(Structured diff data)
┄┄┄┄┄┄┄┄┄┄
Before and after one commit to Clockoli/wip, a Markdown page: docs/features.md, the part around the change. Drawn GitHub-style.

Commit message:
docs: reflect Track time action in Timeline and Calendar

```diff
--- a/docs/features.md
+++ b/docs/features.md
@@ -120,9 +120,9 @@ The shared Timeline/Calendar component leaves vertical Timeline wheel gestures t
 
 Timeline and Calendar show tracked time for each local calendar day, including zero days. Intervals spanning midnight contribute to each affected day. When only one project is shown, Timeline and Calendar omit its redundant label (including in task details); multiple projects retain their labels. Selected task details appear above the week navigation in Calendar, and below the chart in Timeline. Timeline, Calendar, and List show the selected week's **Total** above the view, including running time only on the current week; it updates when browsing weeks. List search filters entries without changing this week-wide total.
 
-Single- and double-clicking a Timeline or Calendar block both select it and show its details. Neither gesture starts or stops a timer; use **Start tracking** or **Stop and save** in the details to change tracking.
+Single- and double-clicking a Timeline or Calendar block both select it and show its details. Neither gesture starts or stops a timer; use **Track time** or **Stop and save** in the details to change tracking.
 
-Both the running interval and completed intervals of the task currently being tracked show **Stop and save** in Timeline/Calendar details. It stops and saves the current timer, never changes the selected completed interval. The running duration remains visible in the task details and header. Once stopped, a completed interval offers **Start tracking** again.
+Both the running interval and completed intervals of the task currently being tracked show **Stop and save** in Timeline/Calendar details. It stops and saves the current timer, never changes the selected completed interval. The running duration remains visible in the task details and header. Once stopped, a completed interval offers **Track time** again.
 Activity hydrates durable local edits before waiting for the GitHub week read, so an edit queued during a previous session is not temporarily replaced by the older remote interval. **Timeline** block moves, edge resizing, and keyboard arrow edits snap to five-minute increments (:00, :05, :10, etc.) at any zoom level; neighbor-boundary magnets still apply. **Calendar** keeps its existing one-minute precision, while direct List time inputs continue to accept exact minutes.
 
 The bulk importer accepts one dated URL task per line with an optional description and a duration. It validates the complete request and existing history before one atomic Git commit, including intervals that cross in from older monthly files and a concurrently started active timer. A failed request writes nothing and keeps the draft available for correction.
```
┄┄┄┄┄┄┄┄┄┄
▸ What the task asks
Please retype all of the data above exactly as it appears.

▸ The answer
Before and after one commit to Clockoli/wip, a Markdown page: docs/features.md, the part around the change. Drawn GitHub-style.

Commit message:
docs: reflect Track time action in Timeline and Calendar

```diff
--- a/docs/features.md
+++ b/docs/features.md
@@ -120,9 +120,9 @@ The shared Timeline/Calendar component leaves vertical Timeline wheel gestures t
 
 Timeline and Calendar show tracked time for each local calendar day, including zero days. Intervals spanning midnight contribute to each affected day. When only one project is shown, Timeline and Calendar omit its redundant label (including in task details); multiple projects retain their labels. Selected task details appear above the week navigation in Calendar, and below the chart in Timeline. Timeline, Calendar, and List show the selected week's **Total** above the view, including running time only on the current week; it updates when browsing weeks. List search filters entries without changing this week-wide total.
 
-Single- and double-clicking a Timeline or Calendar block both select it and show its details. Neither gesture starts or stops a timer; use **Start tracking** or **Stop and save** in the details to change tracking.
+Single- and double-clicking a Timeline or Calendar block both select it and show its details. Neither gesture starts or stops a timer; use **Track time** or **Stop and save** in the details to change tracking.
 
-Both the running interval and completed intervals of the task currently being tracked show **Stop and save** in Timeline/Calendar details. It stops and saves the current timer, never changes the selected completed interval. The running duration remains visible in the task details and header. Once stopped, a completed interval offers **Start tracking** again.
+Both the running interval and completed intervals of the task currently being tracked show **Stop and save** in Timeline/Calendar details. It stops and saves the current timer, never changes the selected completed interval. The running duration remains visible in the task details and header. Once stopped, a completed interval offers **Track time** again.
 Activity hydrates durable local edits before waiting for the GitHub week read, so an edit queued during a previous session is not temporarily replaced by the older remote interval. **Timeline** block moves, edge resizing, and keyboard arrow edits snap to five-minute increments (:00, :05, :10, etc.) at any zoom level; neighbor-boundary magnets still apply. **Calendar** keeps its existing one-minute precision, while direct List time inputs continue to accept exact minutes.
 
 The bulk importer accepts one dated URL task per line with an optional description and a duration. It validates the complete request and existing history before one atomic Git commit, including intervals that cross in from older monthly files and a concurrently started active timer. A failed request writes nothing and keeps the draft available for correction.
```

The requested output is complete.